Figure Training: Don’t Burn Out!

cardioGetting ready for a figure competition is a process designed to  increase in intensity the closer you get to show day. Unless you possess great genetics it’s going to be difficult to get lean for a show… so you must be smart and not burn out early by doing too much too soon.

Have you ever known someone (not a figure competitor) to start a diet, and the first day… they’re doing an hour of cardio, eating a super-strict and low calorie diet, going to the gym, taking fat burners – and oh yeah, let’s not forget about the colon cleanse concoction they’re taking. Realistically how long will this last? It’s simply too much for the body and mind to handle at one time. I’ve seen figure competitors take this approach and by contest time (if they make it) they look more like a warmed over corpse than a figure competitor.
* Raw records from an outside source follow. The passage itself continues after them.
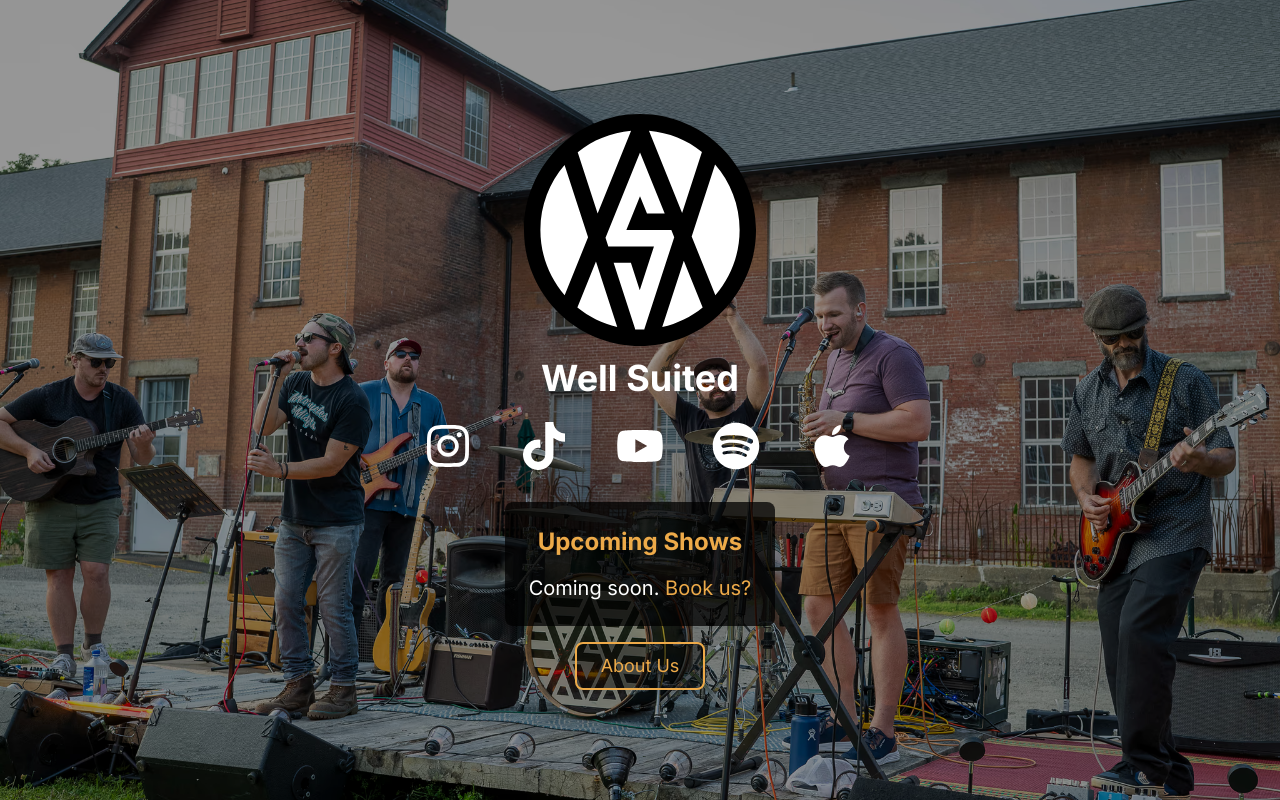
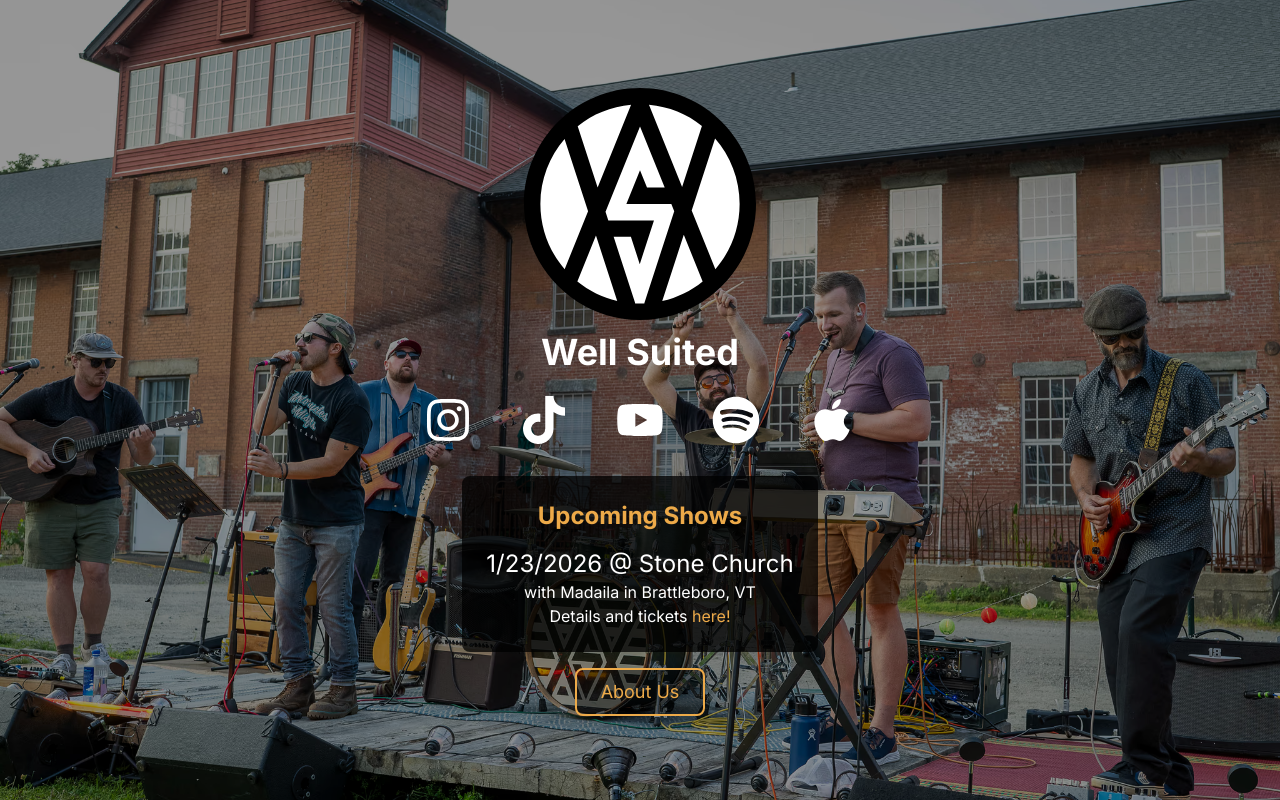
Before and after one commit to corbanmailloux/wellsuitedband, a Next.js app: page / in a window 1280 px wide. Built offline with nearby package versions, Linux system fonts and the light colour scheme.

Commit message:
Add Stone Church show.

```diff
--- a/src/app/page.tsx
+++ b/src/app/page.tsx
@@ -108,13 +108,14 @@ export default function Home() {
         {/* Next Show Callout */}
         <div className="bg-black bg-opacity-75 p-6 rounded-lg max-w-md mx-auto mb-4">
           <h2 className="text-2xl font-bold text-brand-yellow mb-4">Upcoming Shows</h2>
-          <p className="text-xl">
+          <p className="text-xl hidden">
             Coming soon. <a className="text-brand-yellow" href="https://instagram.com/wellsuitedband" target='_blank'>Book us?</a>
           </p>
-          <div className="hidden">
-            <a href='https://theparlorroom.my.salesforce-sites.com/ticket/#/events/a0SV5000009skYXMAY/2025-11-11T19:00:00-05:00' target="_blank">
-              <p className="text-2xl">11/11/2025 @ The Iron Horse</p>
-              Pre-order tickets <span className="text-brand-yellow">here!</span>
+          <div className="">
+            <a href='https://stonechurchvt.com/events#/events/161604' target="_blank">
+              <p className="text-2xl">1/23/2026 @ Stone Church</p>
+              with Madaila in Brattleboro, VT<br />
+              Details and tickets <span className="text-brand-yellow">here!</span>
             </a>
           </div>
           <div className="hidden">
```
Ever seen a girl’s hair fall out from over training? …I have!

Look, the truth is YOU WILL OVERTRAIN getting ready for a figure show. This is not a sport for the easily intimidated and there is not reason to sugarcoat it. The key is to delay it as long as possible. If you’ve competed before, how many of the following symptoms of overtraining have you had during contest preparation:

  • excessive fatigue
  • irritability
  • sleeping irregularities (high cortisol levels)
  • nagging injuries
  • amenorrhea (loss of period)
  • cravings for sugar
  • loss of sex drive
  • depression
  • anxiety

These are signs of adrenal gland dysfunction caused by overtraining. Many an athlete has experienced this accidently! Figure competitors actually look for some of the signs of overtraining as a sign that they are getting close to competition shape. Competitors always ask me: “When will I lose my period” or “How come I’m still getting my period, should I be working out harder?”

What to do:

When beginning your contest prep, start out conservative on a diet with a decent amount of calories and a workout regimen that is not overwhelming (ex. 1 resistance workout a day and 20 minutes of cardio). As you get closer to your competition, you will increase your cardio to 2 sessions a day while increasing the length of your resistance workouts and cutting your diet slightly. The idea is to increase the intensity of your workouts, while decreasing the calories in your diet. This is a slow and steady process… it’s a fine line bad dietbetween doing it right… and hitting a brick wall. The diet is very important… if your diet is one of those: 1 grapefruit for breakfast, 1 for lunch and a protein drink at 3pm…. or some silly combination like crackers and tuna etc etc…. you are going to have a tough time because a lot of these diets are just bogus and not fit for a guinea pig. Couple one of these silly diets with intense workouts and not only will you become extremely overtrained but you may get sick as well. So make sure your figure competition diet contains good protein sources, complex carbs, fibrous carbs and the proper kinds of fat.

In conclusion:

If it was easy… everybody would be doing it!